To investigate the abilities of various probiotic bacteria to produce volatile sulfur compounds (VSCs) relevant to food flavour and aroma. Methods and Results: Probiotic strains (Lactobacillus acidophilus NCFM, Lactobacillus plantarum 299v, Lactobacillus rhamnosus GG, Lactobacillus reuteri ATCC55730 and L. reuteri BR11), Lactobacillus delbrueckii ATCC4797, L. plantarum ATCC14917 and Lactococcus lactis MG1363 were incubated with either cysteine or methionine. Volatile compounds were captured, identified and quantified using a sensitive solid-phase microextraction (SPME) technique combined with gas chromatography coupled to a pulsed flame photometric detector (SPME/GC/PFPD). Several VSCs were identified including H2S, methanethiol, dimethyldisulfide and dimethyltrisulfide.

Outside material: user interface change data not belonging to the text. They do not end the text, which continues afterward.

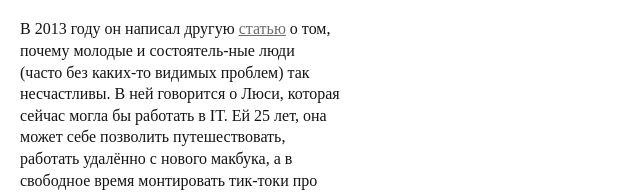
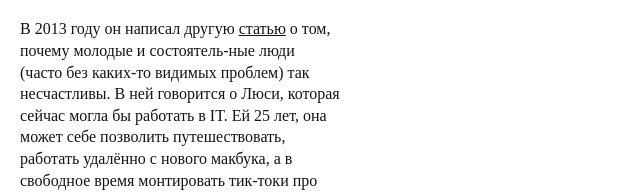
Before and after one commit to simo680/verstka, a plain HTML site: page index.html in a window 1280 px wide. Shown: the part 446-638 px from the top of the page, 0-640 px from the left. Drawn offline with Linux system fonts and the light colour scheme.

Commit message:
edit code

```diff
--- a/index.html
+++ b/index.html
@@ -25,7 +25,7 @@
                             target="_blank">по его статье о
                             прокрас-тинации</a> набрал 61 млн просмотров. </p>
               <img class="sad-dude" src="./images/sad-dude.png" alt="sad girl cry">
-              <p class="text">В 2013 году он написал другую <a
+              <p class="text">В 2013 году он написал другую <a class="black-link"
                             href="https://waitbutwhy.com/2013/09/why-generation-y-yuppies-are-unhappy.html"
                             target="_blank">статью</a> о том, почему молодые и состоятель-ные люди
                      (часто без каких-то видимых проблем) так несчастливы. В ней говорится о Люси, которая сейчас
@@ -46,6 +46,7 @@
                      Разочарование ещё сильнее подкрепляют завышенные ожидания. Ты же два года катаешься, а результата
                      нет.</p>
               <p class="text"> И что же? Отказаться от амбиций? Наоборот, Урбан советует вот что:</p>
+              <br>
               <p class="text"> 1. Оставайтесь дико амбициозными. Ищите проекты, пытайтесь приме-нить себя везде, где
                      получится.<br> 2. Но при этом не думайте, что вы особенные. Это придёт позже — с опытом. <br> 3. Не
                      сравнивайте себя с другими.
--- a/style.css
+++ b/style.css
@@ -47,6 +47,10 @@ a {
   text-decoration-line: underline;
 }
 
+.black-link {
+       color: #141414;
+}
+
 .sad-dude {
   background-repeat: no-repeat;
   background-position: cover;
```
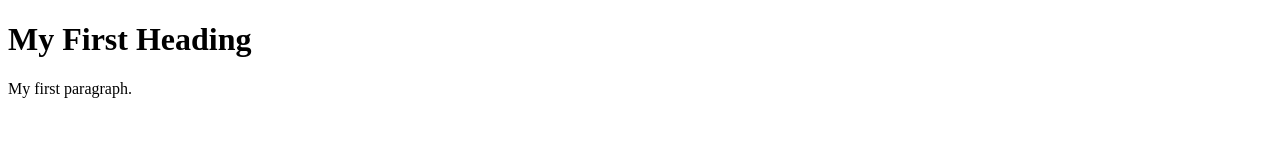
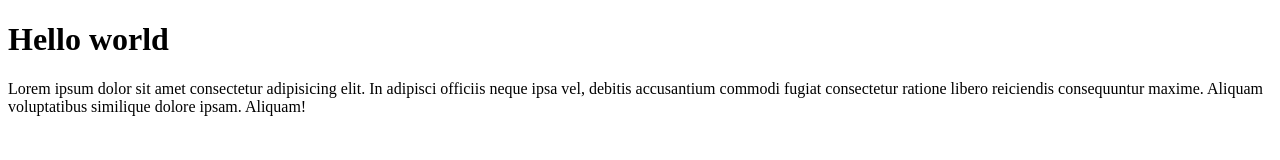
Before and after one commit to KanishkaDhodduraj/Workshop, a plain HTML site: page index.html in a window 1280 px wide. Drawn offline with Linux system fonts and the light colour scheme.

Commit message:
modified content

```diff
--- a/index.html
+++ b/index.html
@@ -4,7 +4,7 @@
     <title>Page Title</title>
 </head>
 <body>
-    <h1>My First Heading</h1>
-    <p>My first paragraph.</p>
+    <h1>Hello world</h1>
+    <p>Lorem ipsum dolor sit amet consectetur adipisicing elit. In adipisci officiis neque ipsa vel, debitis accusantium commodi fugiat consectetur ratione libero reiciendis consequuntur maxime. Aliquam voluptatibus similique dolore ipsam. Aliquam!</p>
 </body>
 </html>
```
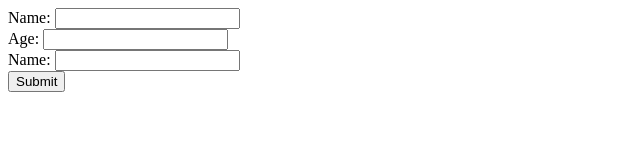
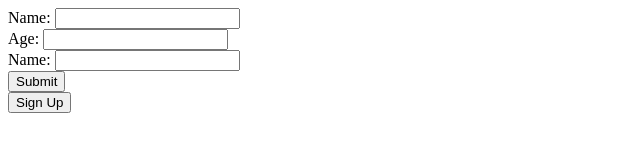
Before and after one commit to Symplyseyi/Collab, a plain HTML site: page index.html in a window 1280 px wide. Shown: the whole page, without its empty margins (0-640 px from the left). Drawn offline with Linux system fonts and the light colour scheme.

Commit message:
second commit

```diff
--- a/index.html
+++ b/index.html
@@ -27,6 +27,10 @@
       <div class="form-butto-container">
         <button type="button">Submit</button>
       </div>
+
+      <div class="second-container">
+        <button>Sign Up</button>
+      </div>
     </div>
   </body>
 </html>
```
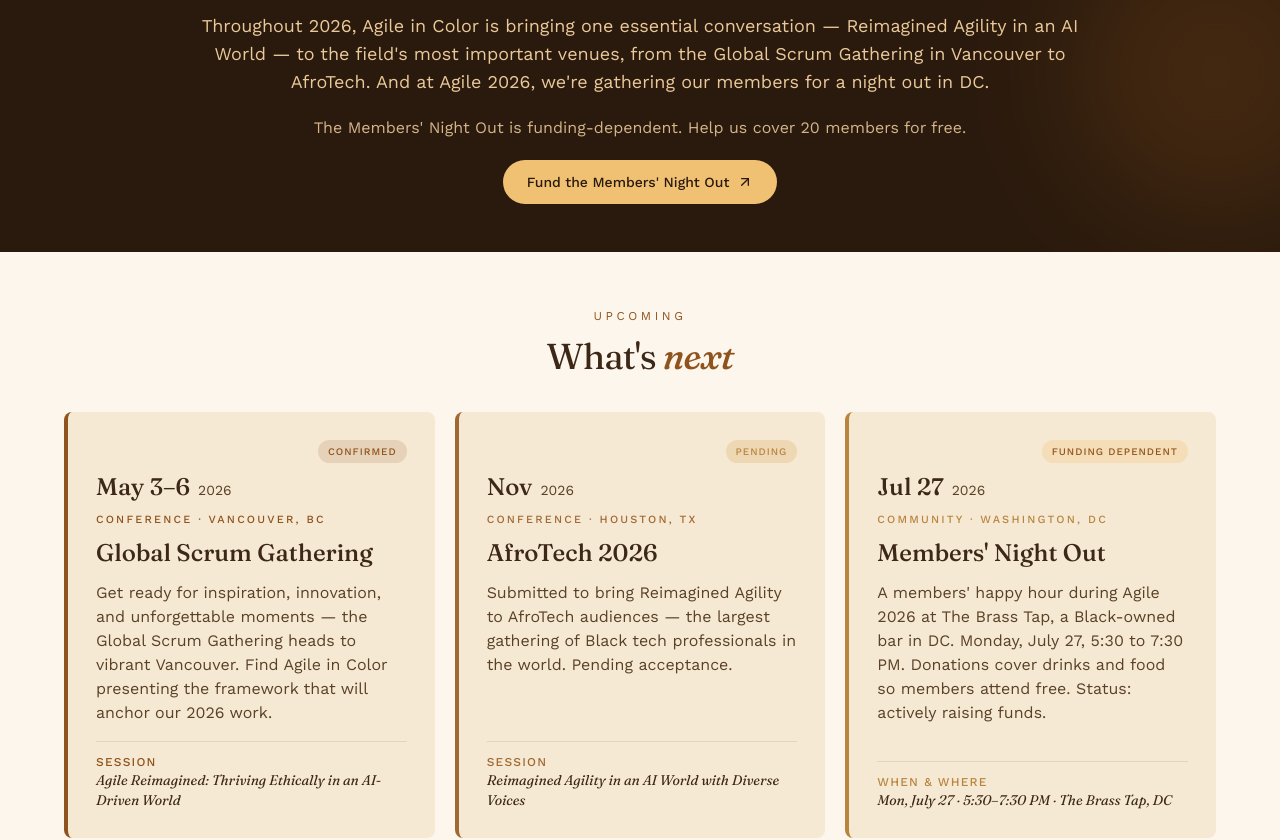
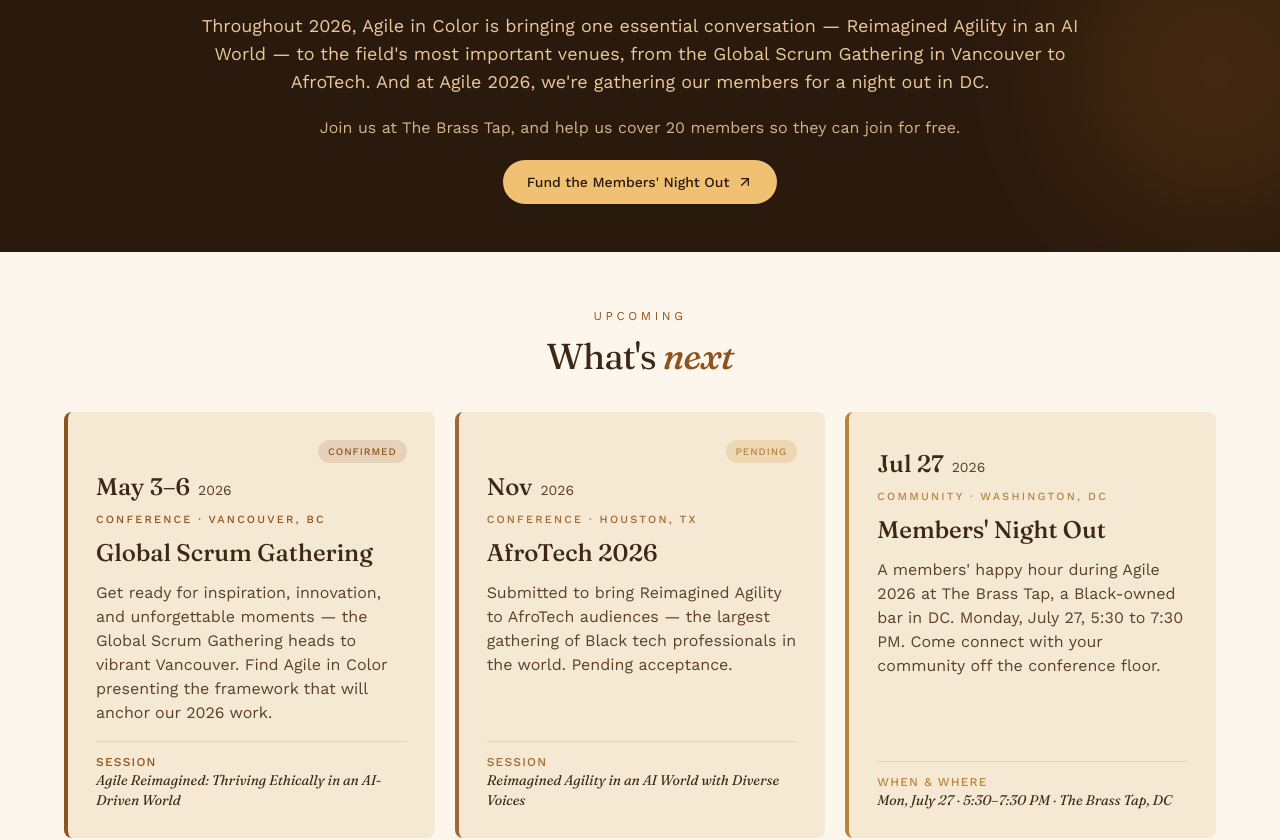
Before and after one commit to kishag212/agile-in-color, a React (Vite) app: page /events in a window 1280 px wide. Shown: the part 559-1399 px from the top of the page. Built offline with nearby package versions, Linux system fonts and the light colour scheme; no server answers.

Commit message:
Members' Night Out: drop funding-dependent framing, finalize event details

```diff
--- a/src/pages/Events.jsx
+++ b/src/pages/Events.jsx
@@ -69,7 +69,7 @@ function CampaignBand() {
           a night out in DC.
         </p>
         <p className="mt-5 text-sm leading-relaxed opacity-80 md:text-base">
-          The Members' Night Out is funding-dependent. Help us cover 20 members for free.
+          Join us at The Brass Tap, and help us cover 20 members so they can join for free.
         </p>
         <div className="mt-5 flex justify-center">
           <Link
@@ -114,15 +114,13 @@ const UPCOMING_EVENTS = [
   },
   {
     borderClass: 'border-l-[#b8843e]',
-    status: 'FUNDING DEPENDENT',
-    statusClass: 'bg-wheat/30 text-walnut',
     dateBig: 'Jul 27',
     dateSmall: '2026',
     accentClass: 'text-[#b8843e]',
     eyebrow: 'Community · Washington, DC',
     title: "Members' Night Out",
     body:
-      "A members' happy hour during Agile 2026 at The Brass Tap, a Black-owned bar in DC. Monday, July 27, 5:30 to 7:30 PM. Donations cover drinks and food so members attend free. Status: actively raising funds.",
+      "A members' happy hour during Agile 2026 at The Brass Tap, a Black-owned bar in DC. Monday, July 27, 5:30 to 7:30 PM. Come connect with your community off the conference floor.",
     sessionLabel: 'When & where',
     sessionTitle: 'Mon, July 27 · 5:30–7:30 PM · The Brass Tap, DC',
   },
@@ -165,6 +163,7 @@ function EventCard({
       className={`flex h-full flex-col overflow-hidden rounded-lg border-l-4 bg-surface ${borderClass}`}
     >
       <div className="flex h-full flex-col p-7">
+        {status && (
           <div className="flex justify-end">
             <span
               className={`inline-block rounded-full px-2.5 py-1 text-[10px] font-medium uppercase tracking-widest ${statusClass}`}
@@ -172,6 +171,7 @@ function EventCard({
               {status}
             </span>
           </div>
+        )}
         <div className="mt-3 flex items-baseline gap-2">
           <span className="font-serif text-2xl font-medium leading-none text-ink">{dateBig}</span>
           <span className="text-sm text-ink-soft">{dateSmall}</span>
```
Also changed, not shown: vite.config.js.timestamp-1784759215182-1f5076cb9ef7b.mjs (added, +21 -0 lines). Lines whose indentation alone changed are shown as unchanged.
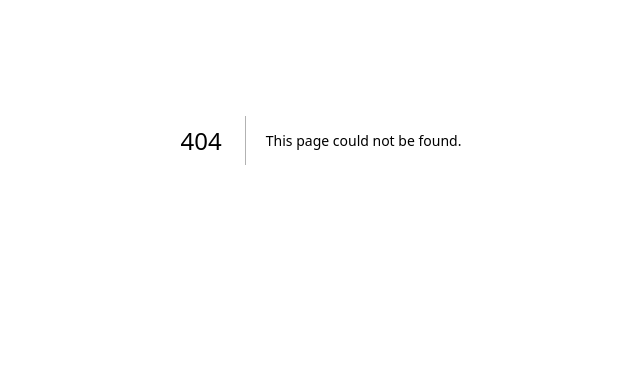
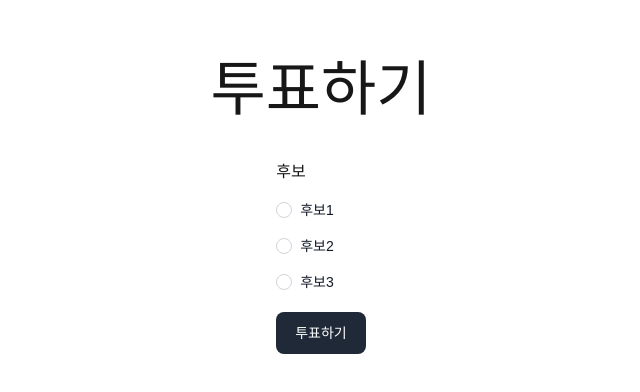
Before and after one commit to Gruzam0615/Poll-App, a Next.js app in the folder front/: page /pollingpage in a window 1280 px wide. Before the commit this address had no page. Shown: the part 260-652 px from the top of the page, without its empty margins (319-959 px from the left). Built offline with nearby package versions, Linux system fonts and the light colour scheme.

Commit message:
새로운 투표 시작하기 page 제작중중

```diff
--- /dev/null
+++ b/front/app/@ablebackend/page.tsx
@@ -0,0 +1,21 @@
+"use client";
+
+import { Button } from "flowbite-react";
+import Link from "next/link";
+import { Bar, BarChart, XAxis } from "recharts";
+
+export default function Test1() {
+    return (
+        <div className="container mx-auto pt-80 justify-items-center">
+            <h1 className="text-6xl">Test1</h1>
+            <h1 className="text-6xl">투표 결과</h1>
+            {/* <BarChart className="" width={1080} height={360} data={data} barSize={60}> */}
+                {/* <Bar dataKey="countValue" fill="#0AE" label={{ position: "center" }} /> */}
+                {/* <XAxis dataKey="name" axisLine={false} tickLine={false} /> */}
+            {/* </BarChart> */}
+            <Link href="/pollingpage">
+                <Button className="my-5" color="light" >투표 페이지로</Button>
+            </Link>
+        </div>
+    );
+}
--- a/front/app/poll/createpoll/page.tsx
+++ b/front/app/poll/createpoll/page.tsx
@@ -6,25 +6,31 @@ import { useRef, useState } from "react";
 
 export default function Page() {
 
-  const [candidateList, setCandidateList] = useState([
+  const [pollName, setPollName] = useState("");
+  const [pollCandidateName, setpollCandidateName] = useState("");
+  const [pollCandidateList, setpollCandidateList] = useState([
     {
-      "candidateName": "후보1",
+      "pollCandidateName": "후보1",
       "pollCount": 0,
     }
   ]);
-  const [ candidateName, setCandidateName ] = useState("");
-  const onChangeCandidateName = (e: any) => {
-    setCandidateName(e.target.value);
+  const [sendData, setSendData] = useState({});
+
+  const onChangepollCandidateName = (e: any) => {
+    setpollCandidateName(e.target.value);
+  }
+  const onChangePollName = (e: any) => {
+    setPollName(e.target.value);
   }
 
   const CandidateAdd = () => {
-    if(candidateName !== "") {
+    if (pollCandidateName !== "") {
       const member = {
-        "candidateName": candidateName,
+        "pollCandidateName": pollCandidateName,
         "pollCount": 0
       }
-      setCandidateList([...candidateList, member]);
-      setCandidateName("");
+      setpollCandidateList([...pollCandidateList, member]);
+      setpollCandidateName("");
     } else {
       alert("후보 이름을 입력해 주세요.")
     }
@@ -32,10 +38,15 @@ export default function Page() {
 
   const submitNewPoll = () => {
     console.log("Submited");
-    console.log(candidateName)
-    candidateList?.map(item => {
+    console.log(pollName);
+    pollCandidateList?.map(item => {
       console.log(item);
     })
+    setSendData({
+      "pollName": pollName,
+      "pollCandidateList": pollCandidateList,
+    })
+    console.log(`sendData: ${sendData}`);
   }
 
   return (
@@ -46,30 +57,30 @@ export default function Page() {
           <div className="mb-2 block">
             <Label htmlFor="polltitle" value="투표명" />
           </div>
-          <TextInput id="polltitle" type="text" placeholder="투표명" required shadow />
+          <TextInput id="polltitle" type="text" placeholder="투표명" value={pollName} onChange={onChangePollName} required shadow />
         </div>
         <div>
           <div className="mb2-block">
-            <Label htmlFor="candidatelist" value="후보 목록" />
+            <Label htmlFor="pollCandidateList" value="후보 목록" />
           </div>
           <div className="mb2-block">
             <Button color="dark" onClick={CandidateAdd}>후보 추가</Button>
           </div>
           <div className="mb2-block">
             <ul>
-            {
-              candidateList?.map((item, index) => (
-                <li key={index}>{item.candidateName}</li>
-              ))
-            }
+              {
+                pollCandidateList?.map((item, index) => (
+                  <li key={index}>{item.pollCandidateName}</li>
+                ))
+              }
             </ul>
           </div>
         </div>
         <div>
           <div className="mb-2 block">
-            <Label htmlFor="candidateName" value="후보 이름" />
+            <Label htmlFor="pollCandidateName" value="후보 이름" />
           </div>
-          <TextInput id="candidateName" type="text" value={candidateName} onChange={onChangeCandidateName} shadow />
+          <TextInput id="pollCandidateName" type="text" value={pollCandidateName} onChange={onChangepollCandidateName} shadow />
         </div>
 
         {/* <div className="flex items-center gap-2">
--- /dev/null
+++ b/front/app/pollingpage/layout.tsx
@@ -0,0 +1,7 @@
+export default function Layout({ children }: { children: React.ReactNode }) {
+    return(
+        <div className="container mx-auto justify-items-center">
+            {children}
+        </div>
+    );
+}
--- /dev/null
+++ b/front/app/pollingpage/page.tsx
@@ -0,0 +1,58 @@
+"use client";
+
+import { useAtom } from "jotai";
+
+import { candidatesListAtom, pollResultAtom } from "@/app/store/pollingAtom";
+import { Button, Label, Radio } from "flowbite-react";
+import { useRouter } from "next/navigation";
+
+export default function Page() {
+
+    const router = useRouter();
+    const [candidatesList, setCandidatesList] = useAtom(candidatesListAtom);
+    const [pollResult, setPollResult] = useAtom(pollResultAtom);
+
+    const onSubmitAction = (event: any) => {
+        event.preventDefault();
+        if (event.target.candidates.value === undefined || event.target.candidates.value === "") {
+            alert("아무것도 선택하지 않았습니다.");
+        } else {
+            let tempNumber = Number(event.target.candidates.value);
+            console.log(`${typeof (tempNumber)}, ${tempNumber}`);
+            const updatePollResult = pollResult.map((v, i) => {
+                if (i === tempNumber - 1) {
+                    return {
+                        "name": v.name,
+                        "countValue": v.countValue + 1
+                    }
+                } else {
+                    return v;
+                }
+            });
+            setPollResult(updatePollResult);
+            // alert(`투표 완료\npollResult: ${JSON.stringify(pollResult)}`)
+            alert(`투표 완료`);
+            router.push("/");
+        }
+    }
+
+    return (
+        <div className="pt-80 justify-items-center">
+            <h1 className="text-6xl">투표하기</h1>
+            <form className="py-10" name="candidates" onSubmit={onSubmitAction}>
+                <fieldset className="flex max-w-md flex-col gap-4">
+                    <legend className="mb-4">후보</legend>
+                    {
+                        candidatesList.map((candidate, index: number) => (
+                            <div key={index} className="flex items-center gap-2">
+                                <Radio id={candidate.id} name="candidates" value={candidate.index} />
+                                <Label htmlFor={candidate.id}>{candidate.value}</Label>
+                            </div>
+                        ))
+                    }
+                </fieldset>
+                <Button className="my-5" color="dark" type="submit">투표하기</Button>
+            </form>
+        </div>
+    );
+}
```
Also changed, not shown: 1 other file (tests, documents, lock files or other folders).
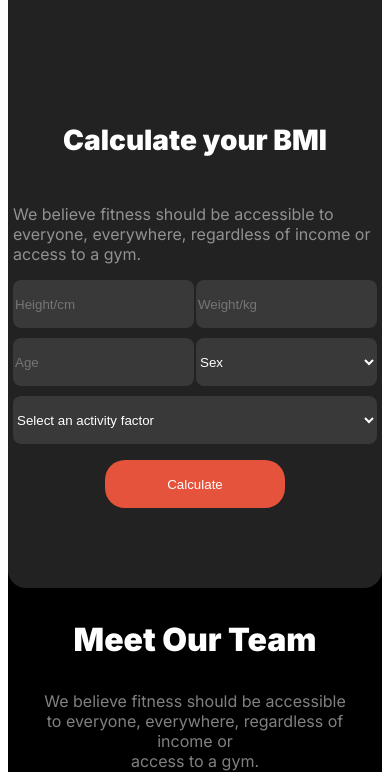
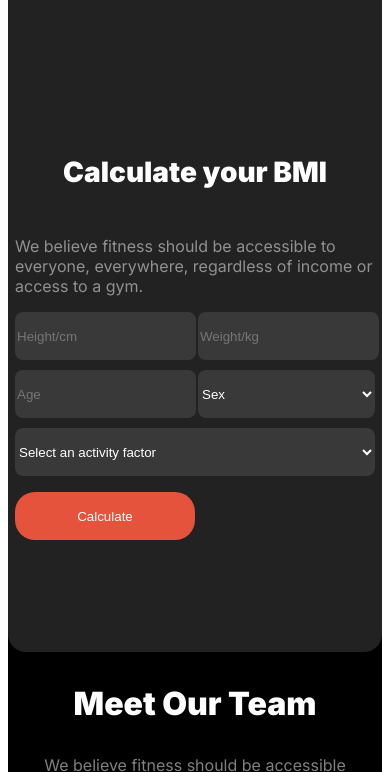
Before and after one commit to PritomChakma/PH-Assignment-2, a plain HTML site: page index.html in a window 390 px wide. Shown: the part 4486-5258 px from the top of the page. Drawn offline with Linux system fonts and the light colour scheme; a web font is replaced by a local one.

Commit message:
setting button

```diff
--- a/style/index.css
+++ b/style/index.css
@@ -236,6 +236,11 @@ p {
 .bmi,
 .meet {
   padding: 5rem;
+}
+
+.calculation-bmi {
+  padding: 2rem;
+  width: 577px;
 }
 .calculation-section {
   background-color: rgb(0, 0, 0);
@@ -563,7 +568,12 @@ hr {
   .calculation-section {
     padding: 0;
   }
-
+  .calculation-bmi {
+    width: 360px;
+  }
+  .calculation-bmi button {
+    margin-right: 200px;
+  }
   /* Meet the team section */
 
   .meet {
```
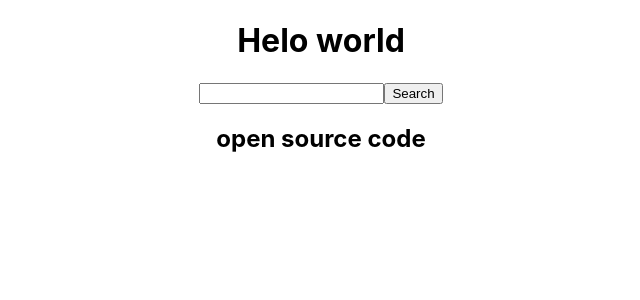
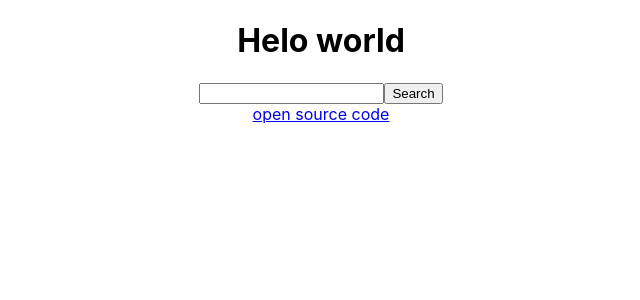
Before and after one commit to TMotlhabane/weather-react, a React (Create React App) app: page / in a window 1280 px wide. Shown: the top 300 px of the page, without its empty margins (319-959 px from the left). Built offline with nearby package versions, Linux system fonts and the light colour scheme.

Commit message:
added github link

```diff
--- a/src/App.js
+++ b/src/App.js
@@ -7,7 +7,7 @@ function App() {
     <div className="App">
       <h1> Helo world </h1>
    <WeatherSearch />
-   <h2> open source code </h2>
+  <a href="https://github.com/TMotlhabane/weather-react" target="_blank" rel="noopener noreferrer"> open source code </a>
     </div>
   );
 }
```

The VSC profiles varied substantially for different strains of L. plantarum and L. reuteri and it was found that L. reuteri ATCC55730 and L. lactis MG1363 produced the lowest levels of VSCs (P <0·05). Levels of VSCs generated by bacteria were found to be equivalent to, or higher than, that found in commercial cheeses. Conclusions: Several probiotic strains are able to generate considerable levels of VSCs and substantial variations in VSC generating potential exists between different strains from the same species. Significance and Importance of the Study: This study demonstrates that probiotic bacteria are able to efficiently generate important flavour and aroma compounds and therefore has implications for the development of probiotic containing foods.
- cheese flavour
- Volatile sulfur compounds
ASJC Scopus subject areas
- Applied Microbiology and Biotechnology